### WHAT THE EXERCISE ASKS
Copy out the listing beneath, missing nothing.

(STORED DATA begins)

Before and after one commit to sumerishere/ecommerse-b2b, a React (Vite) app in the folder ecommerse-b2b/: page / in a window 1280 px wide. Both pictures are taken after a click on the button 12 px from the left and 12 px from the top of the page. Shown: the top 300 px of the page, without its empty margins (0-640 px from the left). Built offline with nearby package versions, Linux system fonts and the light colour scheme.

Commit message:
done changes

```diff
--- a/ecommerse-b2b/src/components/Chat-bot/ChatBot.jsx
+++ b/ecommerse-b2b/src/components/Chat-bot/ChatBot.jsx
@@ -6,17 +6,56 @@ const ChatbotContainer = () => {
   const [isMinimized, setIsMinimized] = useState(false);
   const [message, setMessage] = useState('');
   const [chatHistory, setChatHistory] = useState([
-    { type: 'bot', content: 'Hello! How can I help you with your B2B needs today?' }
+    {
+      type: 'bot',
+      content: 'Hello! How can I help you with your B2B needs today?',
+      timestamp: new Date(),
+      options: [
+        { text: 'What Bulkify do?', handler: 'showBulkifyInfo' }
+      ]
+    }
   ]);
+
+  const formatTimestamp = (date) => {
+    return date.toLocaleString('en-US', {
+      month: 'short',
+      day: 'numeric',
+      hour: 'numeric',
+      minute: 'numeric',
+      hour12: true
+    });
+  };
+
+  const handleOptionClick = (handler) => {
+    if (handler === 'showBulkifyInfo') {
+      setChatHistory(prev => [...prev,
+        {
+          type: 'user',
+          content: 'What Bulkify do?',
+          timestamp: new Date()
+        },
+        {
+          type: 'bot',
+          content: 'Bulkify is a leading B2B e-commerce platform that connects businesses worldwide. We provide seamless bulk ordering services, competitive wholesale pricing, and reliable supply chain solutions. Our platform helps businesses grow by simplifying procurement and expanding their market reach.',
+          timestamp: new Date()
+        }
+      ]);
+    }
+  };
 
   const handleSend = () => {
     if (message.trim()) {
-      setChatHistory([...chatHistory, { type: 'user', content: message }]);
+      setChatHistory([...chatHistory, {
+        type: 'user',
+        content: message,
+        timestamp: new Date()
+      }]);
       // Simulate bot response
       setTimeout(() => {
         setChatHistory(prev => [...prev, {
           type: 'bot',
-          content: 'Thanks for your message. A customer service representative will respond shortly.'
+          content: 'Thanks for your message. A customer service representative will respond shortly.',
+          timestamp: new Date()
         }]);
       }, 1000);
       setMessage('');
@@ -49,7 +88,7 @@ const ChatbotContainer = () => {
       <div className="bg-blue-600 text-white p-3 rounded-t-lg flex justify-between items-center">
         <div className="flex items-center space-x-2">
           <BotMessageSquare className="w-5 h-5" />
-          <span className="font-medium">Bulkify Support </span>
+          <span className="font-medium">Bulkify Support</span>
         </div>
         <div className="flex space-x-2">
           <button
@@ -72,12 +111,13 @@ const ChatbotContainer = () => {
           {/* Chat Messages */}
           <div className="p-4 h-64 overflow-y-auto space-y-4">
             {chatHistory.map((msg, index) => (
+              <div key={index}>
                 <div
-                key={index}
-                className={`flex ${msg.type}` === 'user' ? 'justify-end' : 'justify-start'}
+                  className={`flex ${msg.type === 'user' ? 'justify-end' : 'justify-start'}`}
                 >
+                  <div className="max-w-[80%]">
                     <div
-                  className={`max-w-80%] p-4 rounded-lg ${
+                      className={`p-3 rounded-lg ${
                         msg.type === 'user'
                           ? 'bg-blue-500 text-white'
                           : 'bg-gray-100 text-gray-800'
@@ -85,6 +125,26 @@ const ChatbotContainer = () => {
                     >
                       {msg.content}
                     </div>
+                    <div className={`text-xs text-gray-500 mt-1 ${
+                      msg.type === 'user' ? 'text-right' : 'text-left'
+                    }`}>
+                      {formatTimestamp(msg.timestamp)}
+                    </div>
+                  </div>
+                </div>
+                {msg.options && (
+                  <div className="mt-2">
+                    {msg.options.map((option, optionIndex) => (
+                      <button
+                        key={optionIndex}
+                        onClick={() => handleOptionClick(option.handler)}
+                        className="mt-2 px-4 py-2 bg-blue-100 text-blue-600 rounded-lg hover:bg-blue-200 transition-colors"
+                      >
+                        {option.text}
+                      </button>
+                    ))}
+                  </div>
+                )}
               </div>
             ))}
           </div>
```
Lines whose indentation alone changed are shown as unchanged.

(STORED DATA ends)

### ANSWER TO THIS EXERCISE
Before and after one commit to sumerishere/ecommerse-b2b, a React (Vite) app in the folder ecommerse-b2b/: page / in a window 1280 px wide. Both pictures are taken after a click on the button 12 px from the left and 12 px from the top of the page. Shown: the top 300 px of the page, without its empty margins (0-640 px from the left). Built offline with nearby package versions, Linux system fonts and the light colour scheme.

Commit message:
done changes

```diff
--- a/ecommerse-b2b/src/components/Chat-bot/ChatBot.jsx
+++ b/ecommerse-b2b/src/components/Chat-bot/ChatBot.jsx
@@ -6,17 +6,56 @@ const ChatbotContainer = () => {
   const [isMinimized, setIsMinimized] = useState(false);
   const [message, setMessage] = useState('');
   const [chatHistory, setChatHistory] = useState([
-    { type: 'bot', content: 'Hello! How can I help you with your B2B needs today?' }
+    {
+      type: 'bot',
+      content: 'Hello! How can I help you with your B2B needs today?',
+      timestamp: new Date(),
+      options: [
+        { text: 'What Bulkify do?', handler: 'showBulkifyInfo' }
+      ]
+    }
   ]);
+
+  const formatTimestamp = (date) => {
+    return date.toLocaleString('en-US', {
+      month: 'short',
+      day: 'numeric',
+      hour: 'numeric',
+      minute: 'numeric',
+      hour12: true
+    });
+  };
+
+  const handleOptionClick = (handler) => {
+    if (handler === 'showBulkifyInfo') {
+      setChatHistory(prev => [...prev,
+        {
+          type: 'user',
+          content: 'What Bulkify do?',
+          timestamp: new Date()
+        },
+        {
+          type: 'bot',
+          content: 'Bulkify is a leading B2B e-commerce platform that connects businesses worldwide. We provide seamless bulk ordering services, competitive wholesale pricing, and reliable supply chain solutions. Our platform helps businesses grow by simplifying procurement and expanding their market reach.',
+          timestamp: new Date()
+        }
+      ]);
+    }
+  };
 
   const handleSend = () => {
     if (message.trim()) {
-      setChatHistory([...chatHistory, { type: 'user', content: message }]);
+      setChatHistory([...chatHistory, {
+        type: 'user',
+        content: message,
+        timestamp: new Date()
+      }]);
       // Simulate bot response
       setTimeout(() => {
         setChatHistory(prev => [...prev, {
           type: 'bot',
-          content: 'Thanks for your message. A customer service representative will respond shortly.'
+          content: 'Thanks for your message. A customer service representative will respond shortly.',
+          timestamp: new Date()
         }]);
       }, 1000);
       setMessage('');
@@ -49,7 +88,7 @@ const ChatbotContainer = () => {
       <div className="bg-blue-600 text-white p-3 rounded-t-lg flex justify-between items-center">
         <div className="flex items-center space-x-2">
           <BotMessageSquare className="w-5 h-5" />
-          <span className="font-medium">Bulkify Support </span>
+          <span className="font-medium">Bulkify Support</span>
         </div>
         <div className="flex space-x-2">
           <button
@@ -72,12 +111,13 @@ const ChatbotContainer = () => {
           {/* Chat Messages */}
           <div className="p-4 h-64 overflow-y-auto space-y-4">
             {chatHistory.map((msg, index) => (
+              <div key={index}>
                 <div
-                key={index}
-                className={`flex ${msg.type}` === 'user' ? 'justify-end' : 'justify-start'}
+                  className={`flex ${msg.type === 'user' ? 'justify-end' : 'justify-start'}`}
                 >
+                  <div className="max-w-[80%]">
                     <div
-                  className={`max-w-80%] p-4 rounded-lg ${
+                      className={`p-3 rounded-lg ${
                         msg.type === 'user'
                           ? 'bg-blue-500 text-white'
                           : 'bg-gray-100 text-gray-800'
@@ -85,6 +125,26 @@ const ChatbotContainer = () => {
                     >
                       {msg.content}
                     </div>
+                    <div className={`text-xs text-gray-500 mt-1 ${
+                      msg.type === 'user' ? 'text-right' : 'text-left'
+                    }`}>
+                      {formatTimestamp(msg.timestamp)}
+                    </div>
+                  </div>
+                </div>
+                {msg.options && (
+                  <div className="mt-2">
+                    {msg.options.map((option, optionIndex) => (
+                      <button
+                        key={optionIndex}
+                        onClick={() => handleOptionClick(option.handler)}
+                        className="mt-2 px-4 py-2 bg-blue-100 text-blue-600 rounded-lg hover:bg-blue-200 transition-colors"
+                      >
+                        {option.text}
+                      </button>
+                    ))}
+                  </div>
+                )}
               </div>
             ))}
           </div>
```
Lines whose indentation alone changed are shown as unchanged.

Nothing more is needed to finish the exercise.